examination by the forensic chemist.
The prosecution cannot rely on the saving clause provided under
Section 21(a) of the IRR that non-compliance with the legal
requirements shall not render void and invalid seizures of and custody
over said items. This saving clause is applicable only if prosecution
was able to prove the twin conditions of (a) existence of justifiable
grounds and (b) preservation of the integrity and the evidentiary value
of the items.77 The procedural lapses in this case put to doubt the
integrity of the items presented in court.
The People, through the Office of the Solicitor General, is adamant in
its argument that there is a presumption of regularity in the
performance of duty by police officers conducting buy-bust operation.
We agree but with qualification.
In numerous cases, we were inclined to uphold the presumption of
regularity in the performance of duty of public officers.78 However, this
is not a hard-and-fast rule.
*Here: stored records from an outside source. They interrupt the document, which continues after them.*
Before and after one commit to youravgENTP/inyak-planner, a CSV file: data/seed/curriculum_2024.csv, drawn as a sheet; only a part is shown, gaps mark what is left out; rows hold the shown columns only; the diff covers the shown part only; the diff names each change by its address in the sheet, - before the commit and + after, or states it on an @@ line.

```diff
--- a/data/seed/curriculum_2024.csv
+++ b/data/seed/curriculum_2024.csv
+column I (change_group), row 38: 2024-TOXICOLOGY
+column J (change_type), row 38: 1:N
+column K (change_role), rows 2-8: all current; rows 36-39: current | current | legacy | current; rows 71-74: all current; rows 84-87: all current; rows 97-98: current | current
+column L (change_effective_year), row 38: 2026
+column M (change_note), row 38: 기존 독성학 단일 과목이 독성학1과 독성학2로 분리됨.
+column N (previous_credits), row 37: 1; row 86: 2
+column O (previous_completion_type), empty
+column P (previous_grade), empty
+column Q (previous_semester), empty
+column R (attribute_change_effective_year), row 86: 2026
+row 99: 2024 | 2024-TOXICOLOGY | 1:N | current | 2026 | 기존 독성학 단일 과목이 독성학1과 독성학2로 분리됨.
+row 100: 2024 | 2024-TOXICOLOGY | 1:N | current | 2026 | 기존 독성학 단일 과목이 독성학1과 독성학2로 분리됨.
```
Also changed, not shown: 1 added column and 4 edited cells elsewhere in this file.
It does not mean that we straight away and
without a blink of the eye rule on the regularity of their performance of
duties. We at all times harmonize the interest of the accused alongside
the interest of the State.
Inconsistencies committed by the police officers amounting to
procedural lapses in observing the chain of custody of evidence
requirement effectively negated this presumption. Their inaccurate
recall of events amounted to irregularities that affected the
presumption and tilted the evidence in favor of the accused. The
absence of improper motive tends to sustain inexistence but does not
absolutely rule out false charges.
In case of conflict between the presumption of regularity of police
officers and the presumption of innocence of the accused, we rule that

the latter must prevail as the law imposes upon the prosecution the
highest degree of proof of evidence to sustain conviction.79
Due to foregoing flagrant inconsistencies in the testimonies of police
officers which directly constitute the recollection of events of buy-bust
together and failure of observance of chain of custody of evidence
which effectively broke the links to sustain conviction, we rule for the
acquittal of the accused.
WHEREFORE, the appeal is GRANTED. The 4 August 2010 Decision
of the Court of Appeals in CA-G.R. CR-H.C. No. 02714 affirming the

judgment of conviction dated 21 March 2007 of the Regional Trial


Court, Branch 103 of Quezon City is hereby REVERSED and SET
ASIDE. Accused-appellant JOSE CLARA y BUHAIN is hereby
ACQUITTED and ordered immediately released from detention unless
his continued confinement is warranted for some other cause or
ground.
SO ORDERED.